-- Exercise --
What you produce should be every line from the data that includes "Group".

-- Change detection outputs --
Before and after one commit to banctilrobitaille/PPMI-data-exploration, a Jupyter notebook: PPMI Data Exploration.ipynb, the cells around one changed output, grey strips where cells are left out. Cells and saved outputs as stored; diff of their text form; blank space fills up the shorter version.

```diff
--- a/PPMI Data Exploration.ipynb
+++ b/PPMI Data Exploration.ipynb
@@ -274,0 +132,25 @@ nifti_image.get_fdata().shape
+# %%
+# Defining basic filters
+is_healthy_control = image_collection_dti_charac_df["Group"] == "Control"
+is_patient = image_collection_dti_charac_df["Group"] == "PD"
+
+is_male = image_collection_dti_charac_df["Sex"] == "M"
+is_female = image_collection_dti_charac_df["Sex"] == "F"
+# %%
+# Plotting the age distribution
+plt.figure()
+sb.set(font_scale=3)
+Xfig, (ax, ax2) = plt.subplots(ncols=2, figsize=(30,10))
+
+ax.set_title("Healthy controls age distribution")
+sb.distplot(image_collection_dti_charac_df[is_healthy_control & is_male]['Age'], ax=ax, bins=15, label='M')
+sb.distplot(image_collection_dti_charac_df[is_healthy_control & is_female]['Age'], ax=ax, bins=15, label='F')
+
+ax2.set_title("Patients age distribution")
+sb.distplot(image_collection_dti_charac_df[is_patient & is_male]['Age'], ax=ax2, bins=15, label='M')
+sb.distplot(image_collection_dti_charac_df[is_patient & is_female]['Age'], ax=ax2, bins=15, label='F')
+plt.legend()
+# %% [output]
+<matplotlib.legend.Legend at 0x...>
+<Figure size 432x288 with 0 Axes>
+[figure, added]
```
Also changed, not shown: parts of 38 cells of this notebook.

...

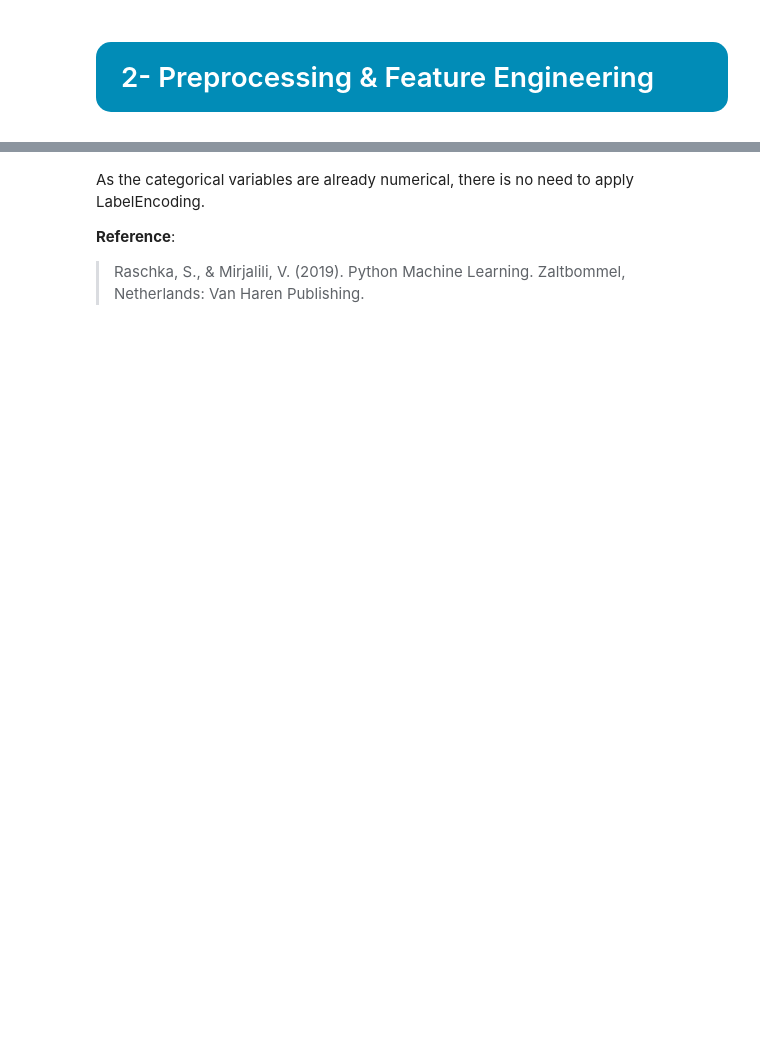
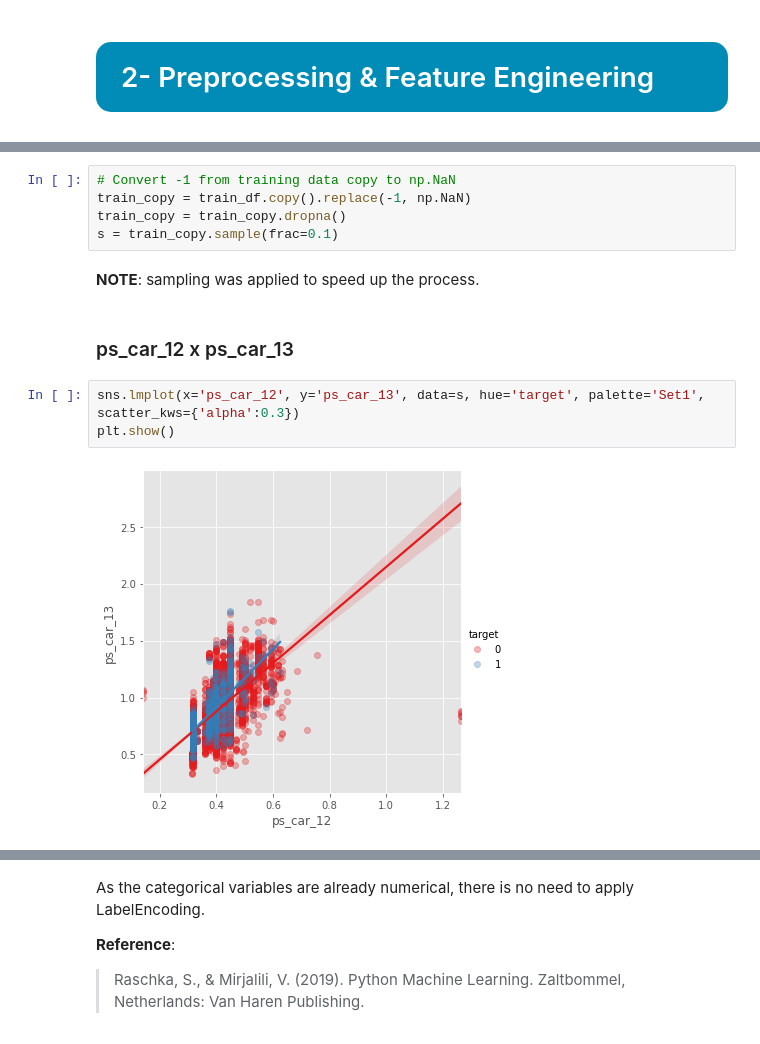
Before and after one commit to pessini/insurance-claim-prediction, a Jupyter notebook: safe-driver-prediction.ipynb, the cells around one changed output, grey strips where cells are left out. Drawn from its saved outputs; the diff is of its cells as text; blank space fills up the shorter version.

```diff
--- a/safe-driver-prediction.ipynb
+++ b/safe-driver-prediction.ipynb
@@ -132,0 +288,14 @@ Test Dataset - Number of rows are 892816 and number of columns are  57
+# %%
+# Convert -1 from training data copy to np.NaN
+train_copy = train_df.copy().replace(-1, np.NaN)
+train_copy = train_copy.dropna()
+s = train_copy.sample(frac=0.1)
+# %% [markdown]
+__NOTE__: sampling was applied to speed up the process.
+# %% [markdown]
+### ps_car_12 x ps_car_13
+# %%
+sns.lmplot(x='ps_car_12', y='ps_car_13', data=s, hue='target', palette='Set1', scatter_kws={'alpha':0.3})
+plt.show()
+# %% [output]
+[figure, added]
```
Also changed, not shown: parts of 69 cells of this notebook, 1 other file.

* * *

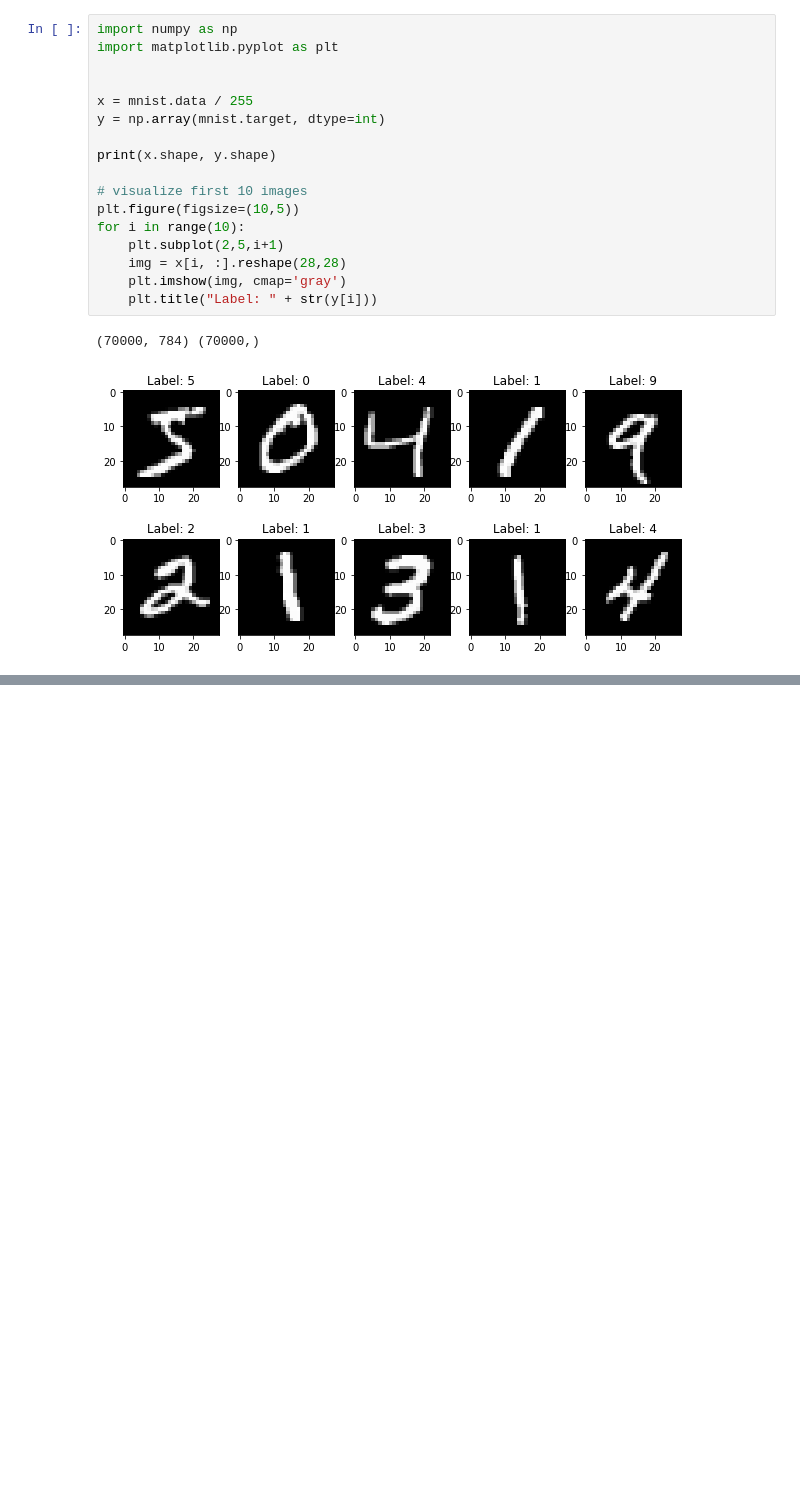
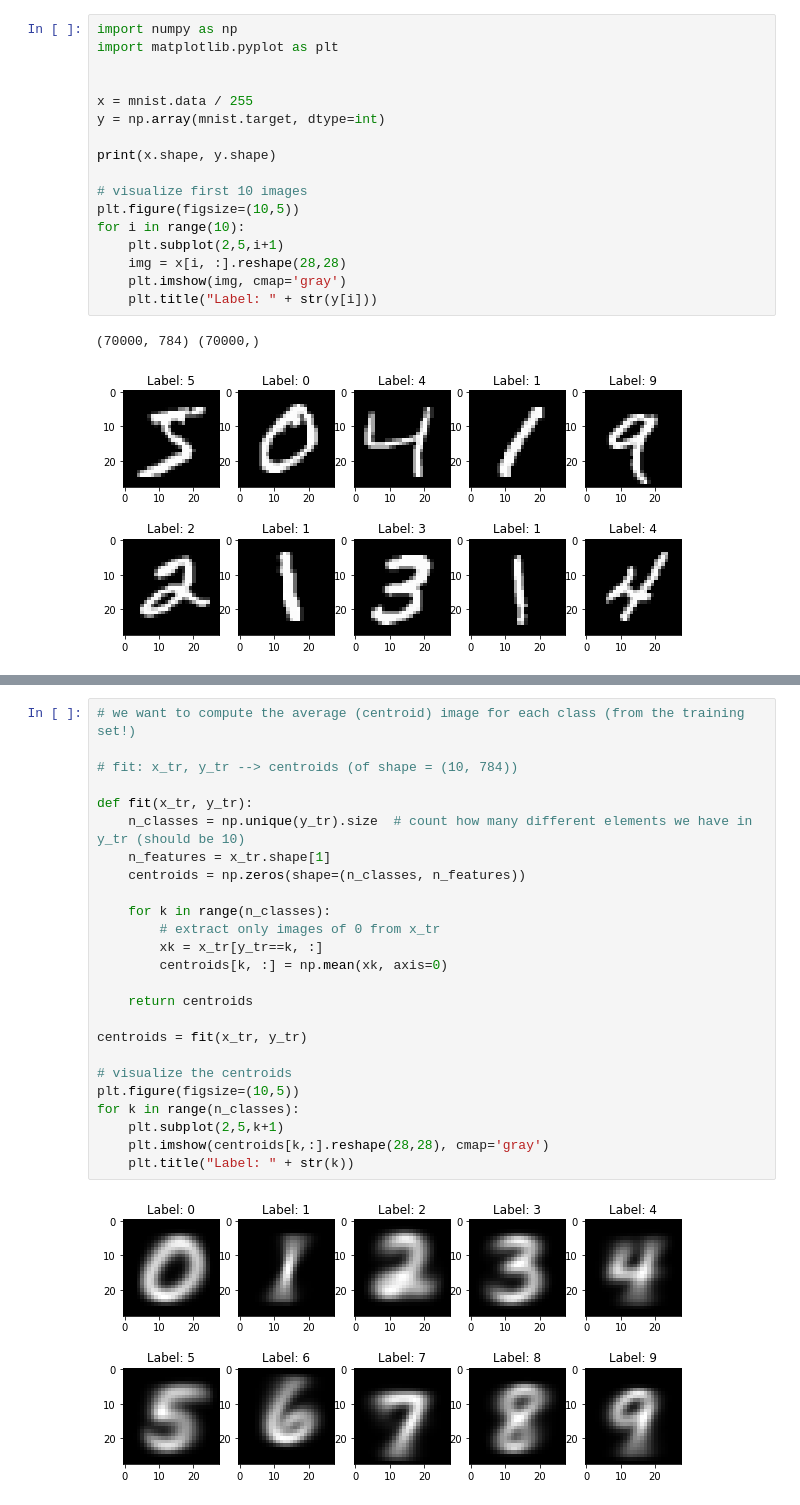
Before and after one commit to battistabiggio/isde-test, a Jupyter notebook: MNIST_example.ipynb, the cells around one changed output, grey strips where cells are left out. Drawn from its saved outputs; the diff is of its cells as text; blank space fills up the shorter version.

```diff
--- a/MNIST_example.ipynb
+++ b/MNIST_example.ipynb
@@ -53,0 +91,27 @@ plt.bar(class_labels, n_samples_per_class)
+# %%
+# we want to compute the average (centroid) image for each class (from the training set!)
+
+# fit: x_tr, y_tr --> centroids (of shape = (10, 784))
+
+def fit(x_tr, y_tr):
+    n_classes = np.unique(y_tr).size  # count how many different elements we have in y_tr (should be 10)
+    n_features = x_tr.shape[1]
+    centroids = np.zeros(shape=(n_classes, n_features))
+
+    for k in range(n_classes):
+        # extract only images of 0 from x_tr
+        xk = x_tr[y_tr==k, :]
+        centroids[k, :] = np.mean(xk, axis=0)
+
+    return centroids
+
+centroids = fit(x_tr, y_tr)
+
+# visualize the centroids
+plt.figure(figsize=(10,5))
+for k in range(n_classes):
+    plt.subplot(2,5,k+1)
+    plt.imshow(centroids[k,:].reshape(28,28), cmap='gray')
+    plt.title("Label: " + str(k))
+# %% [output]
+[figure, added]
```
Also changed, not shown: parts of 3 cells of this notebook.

-- Exercise output --
+is_healthy_control = image_collection_dti_charac_df["Group"] == "Control"
+is_patient = image_collection_dti_charac_df["Group"] == "PD"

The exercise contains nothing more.